Since I was a student-athlete through junior high school I, always needed new performance sneakers, and that led me to falli in love with shoes like the Nike Air Zoom Victory that I’d use for track training. From there, I remember gradually doing more research about different silhouettes and colorways. I look at sneakers as more than just products, they’re attitudes towards life. Additionally, Michael Jordan is my favorite athlete. I’m sad I couldn’t witness his dominance first-hand, but I’ve always been inspired by his documentaries and all of the commercials he did with Spike Lee.

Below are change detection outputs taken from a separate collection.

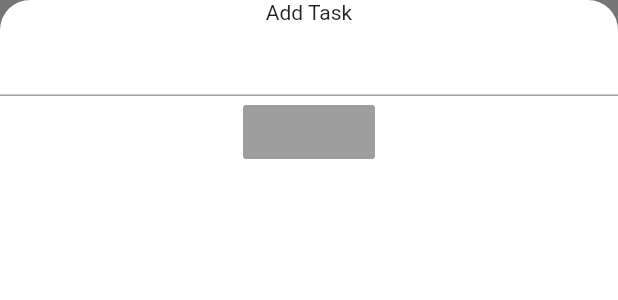
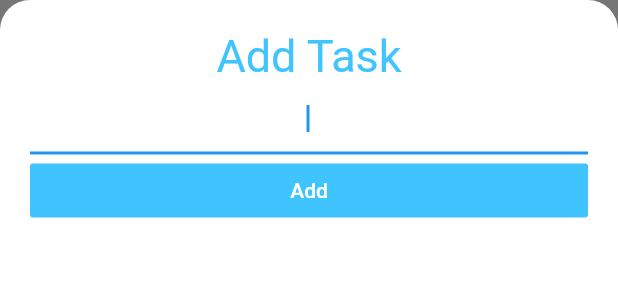
Before and after one commit to dtt101/todoey, a Flutter app: the AddTaskScreen widget shown alone on an empty page, opened directly, on a phone screen of 412 x 824 dp. Shown: the top 300 px of the screen. Run offline on Flutter 3.47's test engine with Material 2 defaults, Android fonts, the phone set to English and light mode, and no system bars.

Commit message:
Add basic bottom screen layout

```diff
--- a/lib/screens/add_task_screen.dart
+++ b/lib/screens/add_task_screen.dart
@@ -6,12 +6,34 @@ class AddTaskScreen extends StatelessWidget {
     return Container(
         color: Color(0xff757575),
         child: Container(
+          padding: EdgeInsets.all(20),
           child: Column(
-            crossAxisAlignment: CrossAxisAlignment.center,
+            crossAxisAlignment: CrossAxisAlignment.stretch,
             children: <Widget>[
-              Text('Add Task'),
-              TextField(),
-              RaisedButton(onPressed: null),
+              Text(
+                'Add Task',
+                textAlign: TextAlign.center,
+                style: TextStyle(
+                  fontSize: 30,
+                  color: Colors.lightBlueAccent,
+                ),
+              ),
+              TextField(
+                autofocus: true,
+                textAlign: TextAlign.center,
+                decoration: InputDecoration(),
+                style: TextStyle(fontSize: 15),
+              ),
+              FlatButton(
+                child: Text(
+                  'Add',
+                  style: TextStyle(
+                    color: Colors.white,
+                  ),
+                ),
+                color: Colors.lightBlueAccent,
+                onPressed: () {},
+              ),
             ],
           ),
           decoration: BoxDecoration(
```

Do you recall the first “memorable” pair of sneakers that you owned?
It was a pair of Air Jordan 1 Mids, which I got from a local Nike store when I was in junior high school. I vividly remember that I didn’t know the difference between an Air Jordan 1 High and an Air Jordan 1 Mid, but I still begged my mom to buy me a new pair of shoes. She ended up going with the Mids because they were cheaper.

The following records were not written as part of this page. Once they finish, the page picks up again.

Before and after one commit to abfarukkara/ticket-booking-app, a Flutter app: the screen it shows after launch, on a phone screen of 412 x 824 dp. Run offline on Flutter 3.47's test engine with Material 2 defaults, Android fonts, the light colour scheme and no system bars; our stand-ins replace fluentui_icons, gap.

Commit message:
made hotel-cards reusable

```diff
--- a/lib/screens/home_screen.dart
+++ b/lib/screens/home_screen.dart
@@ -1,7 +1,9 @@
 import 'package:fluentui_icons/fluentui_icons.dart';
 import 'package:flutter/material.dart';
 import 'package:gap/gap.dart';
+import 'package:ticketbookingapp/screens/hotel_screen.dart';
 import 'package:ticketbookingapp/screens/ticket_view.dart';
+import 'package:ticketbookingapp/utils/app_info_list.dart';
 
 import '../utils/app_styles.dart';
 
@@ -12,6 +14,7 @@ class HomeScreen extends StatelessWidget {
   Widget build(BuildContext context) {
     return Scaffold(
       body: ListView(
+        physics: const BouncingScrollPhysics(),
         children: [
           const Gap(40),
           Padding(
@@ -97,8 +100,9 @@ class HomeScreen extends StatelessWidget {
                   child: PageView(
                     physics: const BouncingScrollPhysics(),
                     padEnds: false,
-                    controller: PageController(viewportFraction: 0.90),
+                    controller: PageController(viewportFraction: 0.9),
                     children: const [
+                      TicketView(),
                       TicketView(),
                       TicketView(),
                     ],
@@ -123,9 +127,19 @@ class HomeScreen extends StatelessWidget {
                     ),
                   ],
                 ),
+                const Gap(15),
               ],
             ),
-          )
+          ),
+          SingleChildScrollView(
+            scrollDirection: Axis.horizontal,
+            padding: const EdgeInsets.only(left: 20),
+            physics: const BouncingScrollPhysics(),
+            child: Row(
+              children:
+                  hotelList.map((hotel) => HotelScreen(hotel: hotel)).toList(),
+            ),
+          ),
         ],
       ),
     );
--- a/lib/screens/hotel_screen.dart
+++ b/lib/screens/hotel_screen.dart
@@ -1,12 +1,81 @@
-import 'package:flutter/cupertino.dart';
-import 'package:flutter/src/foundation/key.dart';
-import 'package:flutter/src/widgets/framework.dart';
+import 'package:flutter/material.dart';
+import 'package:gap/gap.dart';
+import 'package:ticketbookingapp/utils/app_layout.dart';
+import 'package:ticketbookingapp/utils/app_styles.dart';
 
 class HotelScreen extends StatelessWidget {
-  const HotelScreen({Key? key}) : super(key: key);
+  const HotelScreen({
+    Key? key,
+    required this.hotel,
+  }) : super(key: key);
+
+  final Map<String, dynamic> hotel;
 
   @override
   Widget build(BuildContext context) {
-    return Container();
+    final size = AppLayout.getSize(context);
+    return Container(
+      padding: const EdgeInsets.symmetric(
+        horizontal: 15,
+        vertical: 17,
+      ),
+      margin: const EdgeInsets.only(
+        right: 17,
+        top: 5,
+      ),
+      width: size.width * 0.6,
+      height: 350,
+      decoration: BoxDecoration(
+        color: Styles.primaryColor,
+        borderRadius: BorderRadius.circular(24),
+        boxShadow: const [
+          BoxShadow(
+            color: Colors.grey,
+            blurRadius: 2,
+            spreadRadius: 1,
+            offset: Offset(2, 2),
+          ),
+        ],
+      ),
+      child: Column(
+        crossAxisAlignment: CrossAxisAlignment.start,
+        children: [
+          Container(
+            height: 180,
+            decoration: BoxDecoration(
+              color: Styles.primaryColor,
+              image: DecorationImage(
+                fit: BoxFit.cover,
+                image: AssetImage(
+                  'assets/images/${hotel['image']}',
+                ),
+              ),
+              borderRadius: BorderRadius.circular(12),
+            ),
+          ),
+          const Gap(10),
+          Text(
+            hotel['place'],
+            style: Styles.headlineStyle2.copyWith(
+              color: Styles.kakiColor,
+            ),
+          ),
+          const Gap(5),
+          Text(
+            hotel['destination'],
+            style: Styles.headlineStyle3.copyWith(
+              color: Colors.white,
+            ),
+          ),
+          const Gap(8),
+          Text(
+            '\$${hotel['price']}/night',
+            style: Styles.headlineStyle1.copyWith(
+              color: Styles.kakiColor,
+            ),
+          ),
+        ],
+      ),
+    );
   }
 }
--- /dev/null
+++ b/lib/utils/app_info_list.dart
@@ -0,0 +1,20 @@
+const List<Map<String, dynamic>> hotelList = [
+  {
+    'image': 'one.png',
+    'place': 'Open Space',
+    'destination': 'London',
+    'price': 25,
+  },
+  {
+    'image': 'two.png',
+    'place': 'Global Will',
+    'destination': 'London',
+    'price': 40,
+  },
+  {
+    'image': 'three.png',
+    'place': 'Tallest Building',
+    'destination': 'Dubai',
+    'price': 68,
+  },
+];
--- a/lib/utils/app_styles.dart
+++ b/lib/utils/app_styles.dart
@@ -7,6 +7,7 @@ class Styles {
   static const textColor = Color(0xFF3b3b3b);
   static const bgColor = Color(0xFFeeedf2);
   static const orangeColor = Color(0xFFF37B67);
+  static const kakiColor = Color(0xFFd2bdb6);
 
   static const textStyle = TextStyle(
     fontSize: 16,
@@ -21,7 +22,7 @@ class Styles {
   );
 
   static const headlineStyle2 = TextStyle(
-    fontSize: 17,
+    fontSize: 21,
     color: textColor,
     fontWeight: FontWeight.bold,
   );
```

When did you start to get serious about collecting?
Growing up, my family didn’t have much money so I didn’t have many sneakers as a young child. Collecting started to really pick up in high school. I would browse through different blogs and websites domestic and foreign where people were trading and do research on the rarest Nike styles every day.

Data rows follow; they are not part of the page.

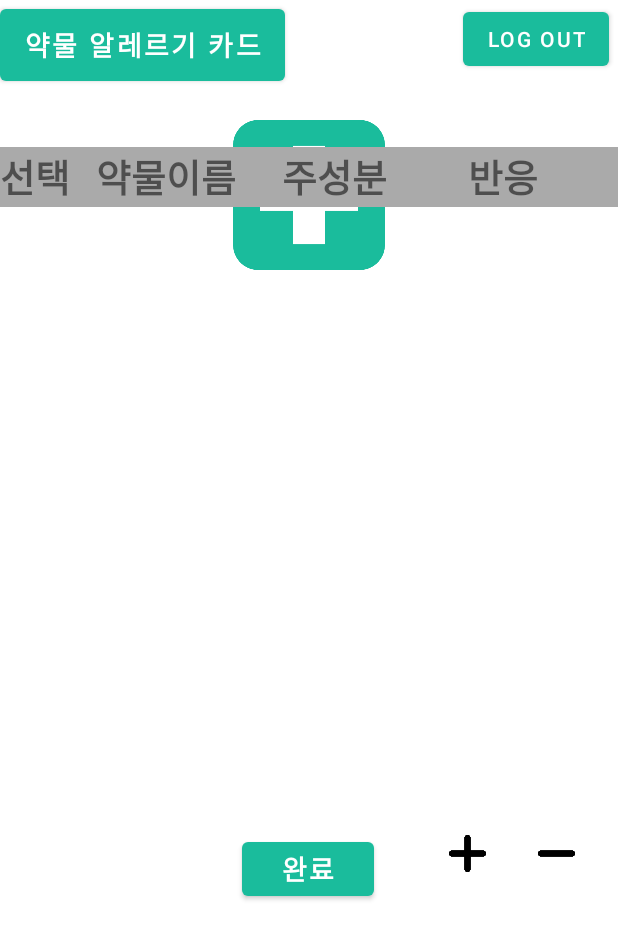
After one commit to CSID-DGU/2021-2-OSSP2-Drugger-3, an Android app: the layout activity_edit.xml on its own in the app's theme, with its tools: preview values and no code run, on a phone screen of 412 x 824 dp. The commit adds this screen. Shown: the top 939 px of the screen. Run offline under Robolectric (Android 15) with nearby library versions, the phone set to English and light mode, and no system bars.

Commit message:
[feat/front/edit] edit-page

```diff
--- a/frontend/app/src/main/java/com/example/frontend/MainActivity.kt
+++ b/frontend/app/src/main/java/com/example/frontend/MainActivity.kt
@@ -72,6 +72,11 @@ class MainActivity : AppCompatActivity() {
         binding.imageView.setOnClickListener(){
             val intent = Intent(this, ResultActivity::class.java)
             intent.putExtra("cookie", cookie)
+            startActivity(intent)
+            finish()
+        }
+        binding.EditButton.setOnClickListener(){
+            val intent = Intent(this, EditActivity::class.java)
             startActivity(intent)
             finish()
         }
@@ -163,7 +168,6 @@ class MainActivity : AppCompatActivity() {
                             )*/
                             //t1.layoutParams.width = 150
                             t1.setText(str_list[i*3])
-                            t1
                             var t2 = TextView(this@MainActivity)
                             /**t2.layoutParams= RelativeLayout.LayoutParams(
                                 ViewGroup.LayoutParams.MATCH_PARENT,
--- /dev/null
+++ b/frontend/app/src/main/res/layout/activity_edit.xml
@@ -0,0 +1,163 @@
+<?xml version="1.0" encoding="utf-8"?>
+<androidx.constraintlayout.widget.ConstraintLayout xmlns:android="http://schemas.android.com/apk/res/android"
+    xmlns:app="http://schemas.android.com/apk/res-auto"
+    xmlns:tools="http://schemas.android.com/tools"
+    android:layout_width="match_parent"
+    android:layout_height="match_parent"
+    android:backgroundTint="@color/actionColor">
+
+    <ImageView
+        android:id="@+id/imageView"
+        android:layout_width="0dp"
+        android:layout_height="100dp"
+        android:layout_marginTop="80dp"
+        android:contentDescription="@string/logo"
+        app:layout_constraintEnd_toEndOf="parent"
+        app:layout_constraintHorizontal_bias="0.498"
+        app:layout_constraintStart_toStartOf="parent"
+        app:layout_constraintTop_toTopOf="parent"
+        app:srcCompat="@drawable/logo"
+        tools:ignore="ImageContrastCheck" />
+
+    <Button
+        android:id="@+id/button3"
+        android:layout_width="190dp"
+        android:layout_height="60dp"
+        android:text="약물 알레르기 카드"
+        android:textSize="18sp"
+        android:textStyle="bold"
+        tools:ignore="MissingConstraints,TouchTargetSizeCheck"
+        tools:layout_editor_absoluteX="110dp"
+        tools:layout_editor_absoluteY="196dp" />
+
+    <ScrollView
+        android:id="@+id/scrollView2"
+        android:layout_width="wrap_content"
+        android:layout_height="250dp"
+        android:layout_marginTop="28dp"
+        app:layout_constraintEnd_toEndOf="@id/imageView"
+        app:layout_constraintHorizontal_bias="0.0"
+        app:layout_constraintStart_toStartOf="@id/imageView"
+        app:layout_constraintTop_toBottomOf="@+id/button3"
+        tools:ignore="MissingConstraints">
+
+        <TableLayout
+            android:id="@+id/tableLayout"
+            android:layout_width="wrap_content"
+            android:layout_height="50dp"
+            android:layout_marginTop="10dp"
+            android:layout_marginBottom="5dp"
+            android:backgroundTint="@color/actionColor"
+            android:stretchColumns="0,1,2"
+            app:layout_constraintBottom_toTopOf="@+id/scrollView2"
+            app:layout_constraintEnd_toEndOf="@id/imageView"
+            app:layout_constraintStart_toStartOf="@id/imageView"
+            app:layout_constraintTop_toBottomOf="@+id/button3"
+            tools:ignore="MissingConstraints">
+
+
+            <TableRow
+                android:layout_width="match_parent"
+                android:layout_height="match_parent">
+
+                <TextView
+                    android:id="@+id/textView30"
+                    android:layout_width="60dp"
+                    android:layout_height="40dp"
+                    android:background="@android:color/darker_gray"
+                    android:backgroundTint="@android:color/darker_gray"
+                    android:text="선택"
+                    android:textSize="25sp"
+                    android:textStyle="bold" />
+
+                <TextView
+                    android:id="@+id/textView40"
+                    android:layout_width="120dp"
+                    android:layout_height="40dp"
+                    android:background="@android:color/darker_gray"
+                    android:backgroundTint="@android:color/darker_gray"
+                    android:text="약물이름"
+                    android:textSize="25sp"
+                    android:textStyle="bold" />
+
+                <TextView
+                    android:id="@+id/textView41"
+                    android:layout_width="120dp"
+                    android:layout_height="40dp"
+                    android:background="@android:color/darker_gray"
+                    android:backgroundTint="@android:color/darker_gray"
+                    android:text="주성분"
+                    android:textSize="25sp"
+                    android:textStyle="bold" />
+
+                <TextView
+                    android:id="@+id/textView42"
+                    android:layout_width="100dp"
+                    android:layout_height="40dp"
+                    android:background="@android:color/darker_gray"
+                    android:backgroundTint="@android:color/darker_gray"
+                    android:text="반응"
+                    android:textSize="25sp"
+                    android:textStyle="bold" />
+            </TableRow>
+        </TableLayout>
+
+    </ScrollView>
+
+    <ImageView
+        android:id="@+id/plus"
+        android:layout_width="50dp"
+        android:layout_height="50dp"
+        android:layout_marginTop="544dp"
+        android:contentDescription="@string/logo"
+        app:layout_constraintEnd_toEndOf="parent"
+        app:layout_constraintHorizontal_bias="0.792"
+        app:layout_constraintStart_toStartOf="parent"
+        app:layout_constraintTop_toTopOf="parent"
+        app:srcCompat="@drawable/plus"
+        tools:ignore="ImageContrastCheck" />
+
+    <ImageView
+        android:id="@+id/minus"
+        android:layout_width="50dp"
+        android:layout_height="50dp"
+        android:layout_marginTop="544dp"
+        android:contentDescription="@string/logo"
+        app:layout_constraintEnd_toEndOf="parent"
+        app:layout_constraintHorizontal_bias="0.955"
+        app:layout_constraintStart_toStartOf="parent"
+        app:layout_constraintTop_toTopOf="parent"
+        app:srcCompat="@drawable/minus"
+        tools:ignore="ImageContrastCheck" />
+
+    <Button
+        android:id="@+id/logout"
+        android:layout_width="wrap_content"
+        android:layout_height="wrap_content"
+        android:layout_marginStart="308dp"
+        android:layout_marginTop="2dp"
+        android:layout_marginEnd="5dp"
+        android:layout_marginBottom="30dp"
+        android:text="Log out"
+        app:layout_constraintBottom_toTopOf="@+id/imageView"
+        app:layout_constraintEnd_toEndOf="parent"
+        app:layout_constraintStart_toStartOf="parent"
+        app:layout_constraintTop_toTopOf="parent" />
+
+    <Button
+        android:id="@+id/complete"
+        android:layout_width="wrap_content"
+        android:layout_height="wrap_content"
+        android:layout_marginEnd="5dp"
+        android:text="완료"
+        android:textSize="18sp"
+        android:textStyle="bold"
+        app:layout_constraintBottom_toBottomOf="parent"
+        app:layout_constraintEnd_toEndOf="parent"
+        app:layout_constraintHorizontal_bias="0.506"
+        app:layout_constraintStart_toStartOf="parent"
+        app:layout_constraintTop_toBottomOf="@+id/scrollView2"
+        app:layout_constraintVertical_bias="0.496"
+        tools:ignore="MissingConstraints,TouchTargetSizeCheck" />
+
+</androidx.constraintlayout.widget.ConstraintLayout>
```
Also changed, not shown: frontend/app/src/main/java/com/example/frontend/EditActivity.kt (added, +183 -0 lines).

You chose to highlight the Nike Air Force 1 Low “Mark Smith” for your Sole Mates selection. What about this shoe resonates with you?
In the summer of 2019, I picked up a pair of the Air Force 1 “Sakura Ueno,” which came lasered with floral patterns. After conducting some research, I found out what it was [current Nike VP of Innovation and Special Projects] Mark Smith who contributed to Nike’s lasered sneakers movement in the ‘00s, and one of the pairs that best represented that was his eponymous Air Force 1 Low. I love how he was able to keep the silhouette’s classic look and shape but put his own personal flair on them. I also really love the hang tag on them and “ghost pattern” on the heel. It was because of this pair that I bought a laser machine for myself and attempted to try various patterns with different sneakers.
How many pairs of Air Force 1s are in your personal stash?
I have about 30 pairs. Some of my special ones include the Air Force 1 “Pro Bowl 2008 F&F” — a special edition sneaker created by Nike for the Pro Bowl that was only given out to players and various VIPs. I love the Hawaiian islands laser patterns on the heels.
Another pair that stands out in my collection is the Air Force 1 “Celux,” which is a limited ID version of the high-end club Celux under the LVMH umbrella. It’s one of the earliest and rarest collaborations between a luxury label and Nike.
What connections do you see between sneakers and art?
In many cases, art can inspire sneakers and sneakers can inspire art. Sneakers are more than just products: there’s cultural relevance to them that artists can reference to create other things such as porcelain figures, clothing pieces, prints and so much more.
Out of your sneaker art projects, which one stands out to you the most and why?
One of my most memorable experiences was working alongside Ben Nethongkome — the Nike designer responsible for designing Kyrie Irving and Ja Morant’s signature shoes — to craft a metallic silver Air Max 1 “Balloon” piece that I made from porcelain. It was an honor to have my work recognized by someone with that talent.
Since you grew up in the modern age of sneakers, what do you want to see more of from the culture?
For those of us that were born after 2000, I hope that we can innovate more from inspiration and ideas for the culture from a design standpoint. I’m very grateful to have forged friendships and bonds with sneaker OGs who are willing to educate me on the history of sneaker culture and are willing to listen to the new concepts that I want to bring to the table.
What’s next for Steven Guo?
I still want to continue making sneaker-related artworks, so you can definitely see more of those down the road. I’m also striving to take steps to become a footwear designer. I’ve always looked up to someone like Tinker Hatfield, and would love to reach that level one day.